• What you will do: Could you return all of the entries word for word, minus any pictures?

[Saved entries]

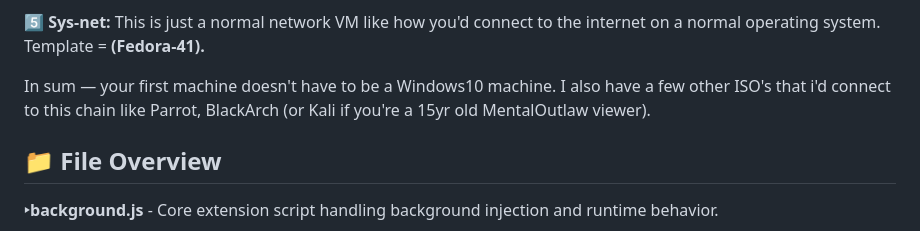
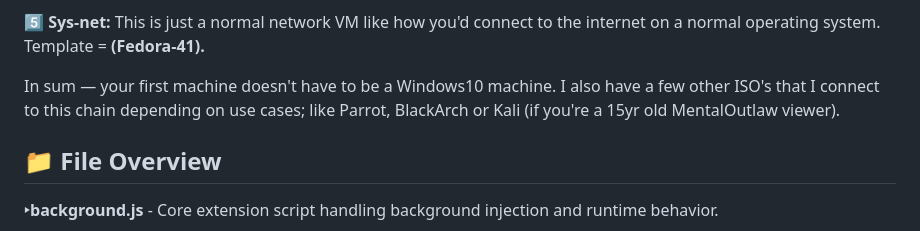
Before and after one commit to Nathaniel-Coulter/Obscura-Canvas-Uniformity, a Markdown page: README.md, the part around the change. Drawn GitHub-style.

```diff
--- a/README.md
+++ b/README.md
@@ -358,7 +358,7 @@ All networking routed through ->
 
 **5️⃣ Sys-net:** This is just a normal network VM like how you'd connect to the internet on a normal operating system. Template = **(Fedora-41).**
 
-In sum — your first machine doesn't have to be a Windows10 machine. I also have a few other ISO's that i'd connect to this chain like Parrot, BlackArch (or Kali if you're a 15yr old MentalOutlaw viewer).
+In sum — your first machine doesn't have to be a Windows10 machine. I also have a few other ISO's that I connect to this chain depending on use cases; like Parrot, BlackArch or Kali (if you're a 15yr old MentalOutlaw viewer).
 
 ## 📁 File Overview
 
```
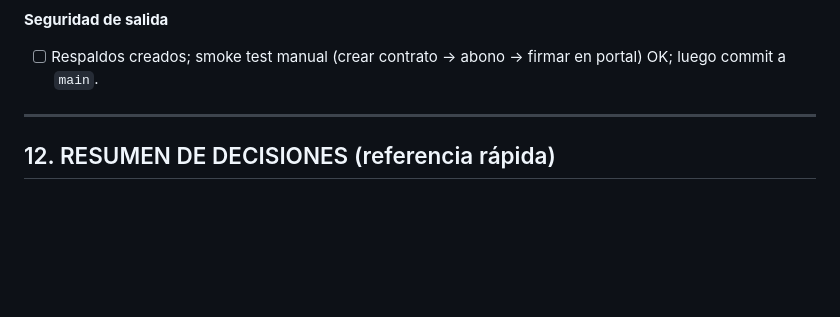
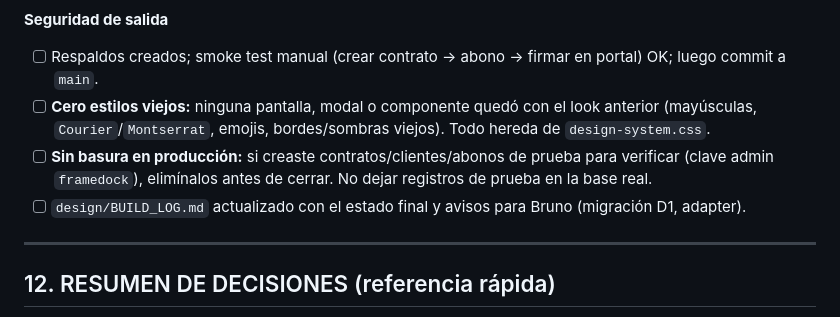
Before and after one commit to inmueblesaudiovisuales-dev/contratos-iav-v4, a Markdown page: design/SPEC_REDISENO_IAV.md, the part around the change. Rendered like a GitHub page; blank space fills up the shorter version.

Commit message:
docs(design): QA — cero estilos viejos + limpieza de datos de prueba en prod
Co-Authored-By: Claude Opus 4.8 <noreply@anthropic.com>

```diff
--- a/design/SPEC_REDISENO_IAV.md
+++ b/design/SPEC_REDISENO_IAV.md
@@ -359,6 +359,9 @@ CREATE TABLE IF NOT EXISTS config (
 
 **Seguridad de salida**
 - [ ] Respaldos creados; smoke test manual (crear contrato → abono → firmar en portal) OK; luego commit a `main`.
+- [ ] **Cero estilos viejos:** ninguna pantalla, modal o componente quedó con el look anterior (mayúsculas, `Courier`/`Montserrat`, emojis, bordes/sombras viejos). Todo hereda de `design-system.css`.
+- [ ] **Sin basura en producción:** si creaste contratos/clientes/abonos de prueba para verificar (clave admin `framedock`), elimínalos antes de cerrar. No dejar registros de prueba en la base real.
+- [ ] `design/BUILD_LOG.md` actualizado con el estado final y avisos para Bruno (migración D1, adapter).
 
 ---
 
```
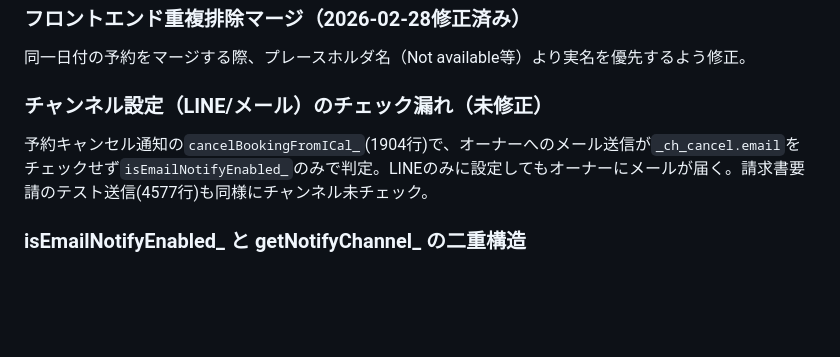
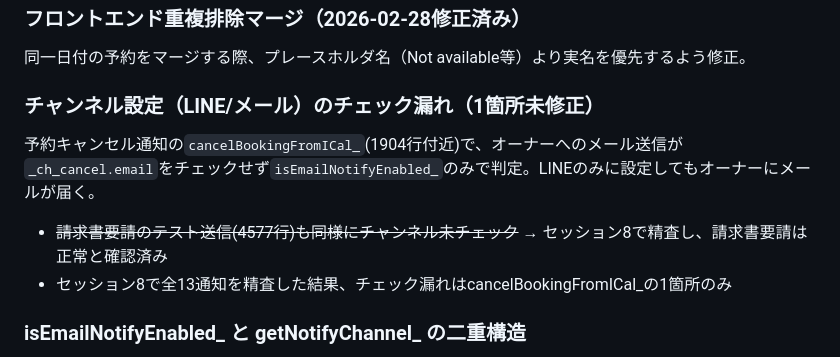
Before and after one commit to yamasuke81-sys/minpaku-fix, a Markdown page: CLAUDE.md, the part around one of its changes. Drawn GitHub-style; blank space fills up the shorter version.

Commit message:
docs: CLAUDE.md セッション8の引き継ぎ資料を更新
https://claude.ai/code/session_015vhuPjrrwHEfRnLUYozmCd

```diff
--- a/CLAUDE.md
+++ b/CLAUDE.md
@@ -107,8 +107,10 @@ Google Apps Script + スプレッドシート製の民泊予約・清掃管理We
 ### フロントエンド重複排除マージ（2026-02-28修正済み）
 同一日付の予約をマージする際、プレースホルダ名（Not available等）より実名を優先するよう修正。
 
-### チャンネル設定（LINE/メール）のチェック漏れ（未修正）
-予約キャンセル通知の`cancelBookingFromICal_`(1904行)で、オーナーへのメール送信が`_ch_cancel.email`をチェックせず`isEmailNotifyEnabled_`のみで判定。LINEのみに設定してもオーナーにメールが届く。請求書要請のテスト送信(4577行)も同様にチャンネル未チェック。
+### チャンネル設定（LINE/メール）のチェック漏れ（1箇所未修正）
+予約キャンセル通知の`cancelBookingFromICal_`(1904行付近)で、オーナーへのメール送信が`_ch_cancel.email`をチェックせず`isEmailNotifyEnabled_`のみで判定。LINEのみに設定してもオーナーにメールが届く。
+- ~~請求書要請のテスト送信(4577行)も同様にチャンネル未チェック~~ → セッション8で精査し、請求書要請は正常と確認済み
+- セッション8で全13通知を精査した結果、チェック漏れはcancelBookingFromICal_の1箇所のみ
 
 ### isEmailNotifyEnabled_ と getNotifyChannel_ の二重構造
 旧来の`isEmailNotifyEnabled_(sheetKey)`は各通知のON/OFFトグル。セッション5で追加した`getNotifyChannel_(notifyKey)`はメール/LINE/両方の選択。両方が混在しており、一部の関数で片方しかチェックしていない。全通知関数で統一が必要。
```
Also changed, not shown: other parts of CLAUDE.md (+45 -15 lines).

• Exercise answer:
Before and after one commit to Nathaniel-Coulter/Obscura-Canvas-Uniformity, a Markdown page: README.md, the part around the change. Drawn GitHub-style.

```diff
--- a/README.md
+++ b/README.md
@@ -358,7 +358,7 @@ All networking routed through ->
 
 **5️⃣ Sys-net:** This is just a normal network VM like how you'd connect to the internet on a normal operating system. Template = **(Fedora-41).**
 
-In sum — your first machine doesn't have to be a Windows10 machine. I also have a few other ISO's that i'd connect to this chain like Parrot, BlackArch (or Kali if you're a 15yr old MentalOutlaw viewer).
+In sum — your first machine doesn't have to be a Windows10 machine. I also have a few other ISO's that I connect to this chain depending on use cases; like Parrot, BlackArch or Kali (if you're a 15yr old MentalOutlaw viewer).
 
 ## 📁 File Overview
 
```
Before and after one commit to inmueblesaudiovisuales-dev/contratos-iav-v4, a Markdown page: design/SPEC_REDISENO_IAV.md, the part around the change. Rendered like a GitHub page; blank space fills up the shorter version.

Commit message:
docs(design): QA — cero estilos viejos + limpieza de datos de prueba en prod
Co-Authored-By: Claude Opus 4.8 <noreply@anthropic.com>

```diff
--- a/design/SPEC_REDISENO_IAV.md
+++ b/design/SPEC_REDISENO_IAV.md
@@ -359,6 +359,9 @@ CREATE TABLE IF NOT EXISTS config (
 
 **Seguridad de salida**
 - [ ] Respaldos creados; smoke test manual (crear contrato → abono → firmar en portal) OK; luego commit a `main`.
+- [ ] **Cero estilos viejos:** ninguna pantalla, modal o componente quedó con el look anterior (mayúsculas, `Courier`/`Montserrat`, emojis, bordes/sombras viejos). Todo hereda de `design-system.css`.
+- [ ] **Sin basura en producción:** si creaste contratos/clientes/abonos de prueba para verificar (clave admin `framedock`), elimínalos antes de cerrar. No dejar registros de prueba en la base real.
+- [ ] `design/BUILD_LOG.md` actualizado con el estado final y avisos para Bruno (migración D1, adapter).
 
 ---
 
```
Before and after one commit to yamasuke81-sys/minpaku-fix, a Markdown page: CLAUDE.md, the part around one of its changes. Drawn GitHub-style; blank space fills up the shorter version.

Commit message:
docs: CLAUDE.md セッション8の引き継ぎ資料を更新
https://claude.ai/code/session_015vhuPjrrwHEfRnLUYozmCd

```diff
--- a/CLAUDE.md
+++ b/CLAUDE.md
@@ -107,8 +107,10 @@ Google Apps Script + スプレッドシート製の民泊予約・清掃管理We
 ### フロントエンド重複排除マージ（2026-02-28修正済み）
 同一日付の予約をマージする際、プレースホルダ名（Not available等）より実名を優先するよう修正。
 
-### チャンネル設定（LINE/メール）のチェック漏れ（未修正）
-予約キャンセル通知の`cancelBookingFromICal_`(1904行)で、オーナーへのメール送信が`_ch_cancel.email`をチェックせず`isEmailNotifyEnabled_`のみで判定。LINEのみに設定してもオーナーにメールが届く。請求書要請のテスト送信(4577行)も同様にチャンネル未チェック。
+### チャンネル設定（LINE/メール）のチェック漏れ（1箇所未修正）
+予約キャンセル通知の`cancelBookingFromICal_`(1904行付近)で、オーナーへのメール送信が`_ch_cancel.email`をチェックせず`isEmailNotifyEnabled_`のみで判定。LINEのみに設定してもオーナーにメールが届く。
+- ~~請求書要請のテスト送信(4577行)も同様にチャンネル未チェック~~ → セッション8で精査し、請求書要請は正常と確認済み
+- セッション8で全13通知を精査した結果、チェック漏れはcancelBookingFromICal_の1箇所のみ
 
 ### isEmailNotifyEnabled_ と getNotifyChannel_ の二重構造
 旧来の`isEmailNotifyEnabled_(sheetKey)`は各通知のON/OFFトグル。セッション5で追加した`getNotifyChannel_(notifyKey)`はメール/LINE/両方の選択。両方が混在しており、一部の関数で片方しかチェックしていない。全通知関数で統一が必要。
```
Also changed, not shown: other parts of CLAUDE.md (+45 -15 lines).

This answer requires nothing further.